“No pets except for a 10 gallon fish tank.” For many UConn students this was a sad thing to see when first going through your housing requirements. The thought of leaving fluffy the bunny or max the dog at home is almost too much for some students. Even for me, an animal science major, the thought of not being able to bring my collection of feathery and scaled creatures was daunting. But I wasn’t too nervous, as setting up and running different aquariums had been a hobby of mine for many years. So much so that I decided to capitalize on UConn’s pet rules by starting a club that educates students about the aquarium hobby by building its presence on campus. By October of freshman year I was submitting my constitution and other required paperwork for my new organization. Not much later AquaLife club was born with a stellar executive board made up of a few of my recently made friends and none other but Dr. Steven Zinn, the head of of the Animal Science Department, as our advisor.

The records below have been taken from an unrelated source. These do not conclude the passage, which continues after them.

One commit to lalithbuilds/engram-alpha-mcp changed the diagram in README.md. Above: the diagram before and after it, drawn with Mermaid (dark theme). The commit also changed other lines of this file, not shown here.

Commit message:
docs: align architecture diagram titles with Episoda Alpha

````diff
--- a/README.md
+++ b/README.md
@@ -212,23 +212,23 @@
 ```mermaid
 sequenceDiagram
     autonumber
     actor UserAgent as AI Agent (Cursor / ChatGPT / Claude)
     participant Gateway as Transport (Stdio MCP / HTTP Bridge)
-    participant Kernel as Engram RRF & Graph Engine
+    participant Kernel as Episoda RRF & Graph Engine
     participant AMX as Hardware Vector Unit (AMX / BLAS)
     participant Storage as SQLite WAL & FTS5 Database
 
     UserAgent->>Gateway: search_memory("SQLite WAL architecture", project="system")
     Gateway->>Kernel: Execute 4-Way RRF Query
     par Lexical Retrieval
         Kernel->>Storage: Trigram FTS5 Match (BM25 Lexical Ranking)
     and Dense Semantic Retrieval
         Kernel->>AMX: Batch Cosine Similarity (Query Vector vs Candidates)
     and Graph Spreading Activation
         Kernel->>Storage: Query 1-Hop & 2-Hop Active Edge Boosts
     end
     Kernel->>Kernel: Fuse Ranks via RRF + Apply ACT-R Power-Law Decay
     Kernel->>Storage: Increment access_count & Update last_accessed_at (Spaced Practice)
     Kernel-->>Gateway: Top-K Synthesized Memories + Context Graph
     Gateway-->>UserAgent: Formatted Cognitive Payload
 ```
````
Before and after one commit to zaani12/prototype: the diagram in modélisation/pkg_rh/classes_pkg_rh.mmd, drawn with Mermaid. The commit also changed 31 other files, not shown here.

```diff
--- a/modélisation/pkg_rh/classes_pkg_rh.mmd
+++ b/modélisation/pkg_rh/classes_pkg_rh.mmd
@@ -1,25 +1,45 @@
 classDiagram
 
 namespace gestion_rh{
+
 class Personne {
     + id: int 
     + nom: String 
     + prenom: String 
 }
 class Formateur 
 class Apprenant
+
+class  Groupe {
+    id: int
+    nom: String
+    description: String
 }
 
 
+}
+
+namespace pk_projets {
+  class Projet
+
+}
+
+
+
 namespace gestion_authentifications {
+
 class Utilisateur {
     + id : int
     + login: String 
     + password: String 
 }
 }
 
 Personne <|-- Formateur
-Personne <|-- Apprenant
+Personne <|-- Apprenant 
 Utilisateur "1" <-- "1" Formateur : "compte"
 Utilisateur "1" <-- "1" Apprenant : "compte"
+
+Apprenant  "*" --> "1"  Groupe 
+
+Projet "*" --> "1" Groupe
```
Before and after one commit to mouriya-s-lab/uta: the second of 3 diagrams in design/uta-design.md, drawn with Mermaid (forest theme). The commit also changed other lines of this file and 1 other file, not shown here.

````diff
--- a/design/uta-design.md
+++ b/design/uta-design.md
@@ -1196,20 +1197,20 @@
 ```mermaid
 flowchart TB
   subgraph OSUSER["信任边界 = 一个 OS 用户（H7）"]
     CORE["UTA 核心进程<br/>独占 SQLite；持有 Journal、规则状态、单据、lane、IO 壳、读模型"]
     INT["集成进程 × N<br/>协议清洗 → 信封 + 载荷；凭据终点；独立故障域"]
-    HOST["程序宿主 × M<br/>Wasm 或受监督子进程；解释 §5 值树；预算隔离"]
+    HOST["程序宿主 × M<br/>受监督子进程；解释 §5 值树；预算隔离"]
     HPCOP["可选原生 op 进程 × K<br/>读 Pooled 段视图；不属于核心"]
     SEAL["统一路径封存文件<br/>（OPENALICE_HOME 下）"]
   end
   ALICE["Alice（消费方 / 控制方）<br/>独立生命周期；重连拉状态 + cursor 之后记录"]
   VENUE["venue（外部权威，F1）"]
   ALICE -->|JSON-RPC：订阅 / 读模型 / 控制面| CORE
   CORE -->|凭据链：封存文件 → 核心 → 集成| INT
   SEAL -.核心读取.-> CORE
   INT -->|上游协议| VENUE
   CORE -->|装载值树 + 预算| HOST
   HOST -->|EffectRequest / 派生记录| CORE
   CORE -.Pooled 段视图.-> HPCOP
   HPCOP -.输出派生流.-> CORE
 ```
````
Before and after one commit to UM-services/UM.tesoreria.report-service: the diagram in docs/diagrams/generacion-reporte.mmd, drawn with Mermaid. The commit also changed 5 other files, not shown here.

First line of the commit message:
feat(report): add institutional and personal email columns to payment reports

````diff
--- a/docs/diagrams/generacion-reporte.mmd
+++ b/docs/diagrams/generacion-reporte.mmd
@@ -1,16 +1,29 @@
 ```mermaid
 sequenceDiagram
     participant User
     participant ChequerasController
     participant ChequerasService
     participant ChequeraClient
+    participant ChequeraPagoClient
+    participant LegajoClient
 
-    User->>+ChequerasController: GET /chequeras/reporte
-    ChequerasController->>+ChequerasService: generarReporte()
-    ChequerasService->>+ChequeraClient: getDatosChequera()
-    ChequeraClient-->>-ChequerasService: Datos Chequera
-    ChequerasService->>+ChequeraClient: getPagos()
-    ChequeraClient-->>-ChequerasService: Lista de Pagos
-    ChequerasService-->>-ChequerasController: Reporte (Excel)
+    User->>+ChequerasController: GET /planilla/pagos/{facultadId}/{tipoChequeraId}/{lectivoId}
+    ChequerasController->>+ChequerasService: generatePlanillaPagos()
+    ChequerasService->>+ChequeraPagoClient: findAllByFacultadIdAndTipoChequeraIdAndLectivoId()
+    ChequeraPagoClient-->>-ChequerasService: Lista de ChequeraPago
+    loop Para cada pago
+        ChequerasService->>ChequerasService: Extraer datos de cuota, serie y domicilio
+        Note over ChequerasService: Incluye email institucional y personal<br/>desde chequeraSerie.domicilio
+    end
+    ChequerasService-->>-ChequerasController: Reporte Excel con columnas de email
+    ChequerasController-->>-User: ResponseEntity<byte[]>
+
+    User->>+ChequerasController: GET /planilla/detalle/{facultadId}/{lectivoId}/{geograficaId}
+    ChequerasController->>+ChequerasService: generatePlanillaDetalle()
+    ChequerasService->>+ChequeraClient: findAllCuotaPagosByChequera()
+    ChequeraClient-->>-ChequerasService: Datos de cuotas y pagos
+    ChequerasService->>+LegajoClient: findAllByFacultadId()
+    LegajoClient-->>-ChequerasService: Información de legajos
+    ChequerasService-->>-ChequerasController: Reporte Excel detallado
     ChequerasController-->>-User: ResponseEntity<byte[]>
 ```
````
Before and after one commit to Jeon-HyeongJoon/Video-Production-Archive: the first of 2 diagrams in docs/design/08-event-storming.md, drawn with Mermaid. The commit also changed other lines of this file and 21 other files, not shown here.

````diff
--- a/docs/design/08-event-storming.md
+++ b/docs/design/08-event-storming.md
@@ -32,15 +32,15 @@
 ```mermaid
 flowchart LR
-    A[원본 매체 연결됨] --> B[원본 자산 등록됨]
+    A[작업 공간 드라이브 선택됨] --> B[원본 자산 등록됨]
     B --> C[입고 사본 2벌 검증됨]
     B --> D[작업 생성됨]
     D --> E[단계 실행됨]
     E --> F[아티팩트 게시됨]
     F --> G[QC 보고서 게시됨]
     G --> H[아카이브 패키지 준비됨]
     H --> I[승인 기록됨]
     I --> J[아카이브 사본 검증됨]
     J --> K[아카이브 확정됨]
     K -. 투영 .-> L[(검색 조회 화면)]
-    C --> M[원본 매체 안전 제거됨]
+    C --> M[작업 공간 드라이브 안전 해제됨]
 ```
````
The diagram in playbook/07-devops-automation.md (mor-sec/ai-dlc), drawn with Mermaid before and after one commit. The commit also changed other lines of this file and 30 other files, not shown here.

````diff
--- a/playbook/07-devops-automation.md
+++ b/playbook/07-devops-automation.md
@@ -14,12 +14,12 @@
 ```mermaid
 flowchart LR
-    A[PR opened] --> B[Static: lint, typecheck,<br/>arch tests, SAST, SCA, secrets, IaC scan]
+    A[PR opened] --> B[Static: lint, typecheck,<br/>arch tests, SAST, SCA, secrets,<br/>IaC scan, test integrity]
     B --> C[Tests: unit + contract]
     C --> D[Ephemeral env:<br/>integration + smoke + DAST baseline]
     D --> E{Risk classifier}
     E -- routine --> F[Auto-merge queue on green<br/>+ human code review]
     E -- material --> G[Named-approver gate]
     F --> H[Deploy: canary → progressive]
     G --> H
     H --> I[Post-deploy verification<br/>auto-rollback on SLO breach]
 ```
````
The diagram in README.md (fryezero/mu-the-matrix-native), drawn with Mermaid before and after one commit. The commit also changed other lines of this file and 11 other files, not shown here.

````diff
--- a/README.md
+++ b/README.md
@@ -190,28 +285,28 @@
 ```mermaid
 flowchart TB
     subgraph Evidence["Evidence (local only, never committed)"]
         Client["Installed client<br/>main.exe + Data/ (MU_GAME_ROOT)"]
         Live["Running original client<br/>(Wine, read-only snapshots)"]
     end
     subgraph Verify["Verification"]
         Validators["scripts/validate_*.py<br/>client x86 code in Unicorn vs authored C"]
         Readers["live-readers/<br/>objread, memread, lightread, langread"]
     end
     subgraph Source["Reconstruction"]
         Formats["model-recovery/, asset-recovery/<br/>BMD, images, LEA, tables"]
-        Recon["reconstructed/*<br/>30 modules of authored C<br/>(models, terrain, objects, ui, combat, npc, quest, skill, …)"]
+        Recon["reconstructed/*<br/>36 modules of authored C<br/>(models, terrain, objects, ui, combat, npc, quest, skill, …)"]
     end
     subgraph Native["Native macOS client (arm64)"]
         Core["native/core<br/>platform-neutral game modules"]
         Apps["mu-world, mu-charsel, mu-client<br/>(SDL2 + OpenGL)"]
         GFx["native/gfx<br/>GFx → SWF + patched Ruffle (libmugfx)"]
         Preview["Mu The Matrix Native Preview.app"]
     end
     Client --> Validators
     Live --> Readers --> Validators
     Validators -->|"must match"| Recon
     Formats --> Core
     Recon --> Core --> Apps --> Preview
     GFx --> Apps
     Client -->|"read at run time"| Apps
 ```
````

In the past semester our club has grown into a fully functioning student organization with almost 30 active members, weekly meetings, and our first fish tank project on the schedule. One of the main goals of the club I hoped to achieve when I first formed it was to install and maintain aquarium of different kinds around campus. Almost like the Animal Planet show Tanked but on a smaller scale. I thought the tanks could help with stress relief on an already hectic campus, as fish are proven to help calm humans and ease anxiety, all while increasing knowledge of the hobby. Our first tank will be a 29 gallon freshwater community tank and will be placed in the Animal Science Department.
I’m hoping AquaLife club will continue to grow and long outlive my career at UConn. It’s a great example that at UConn you can start a student organization from nothing if you have the passion for it and it is not already offered.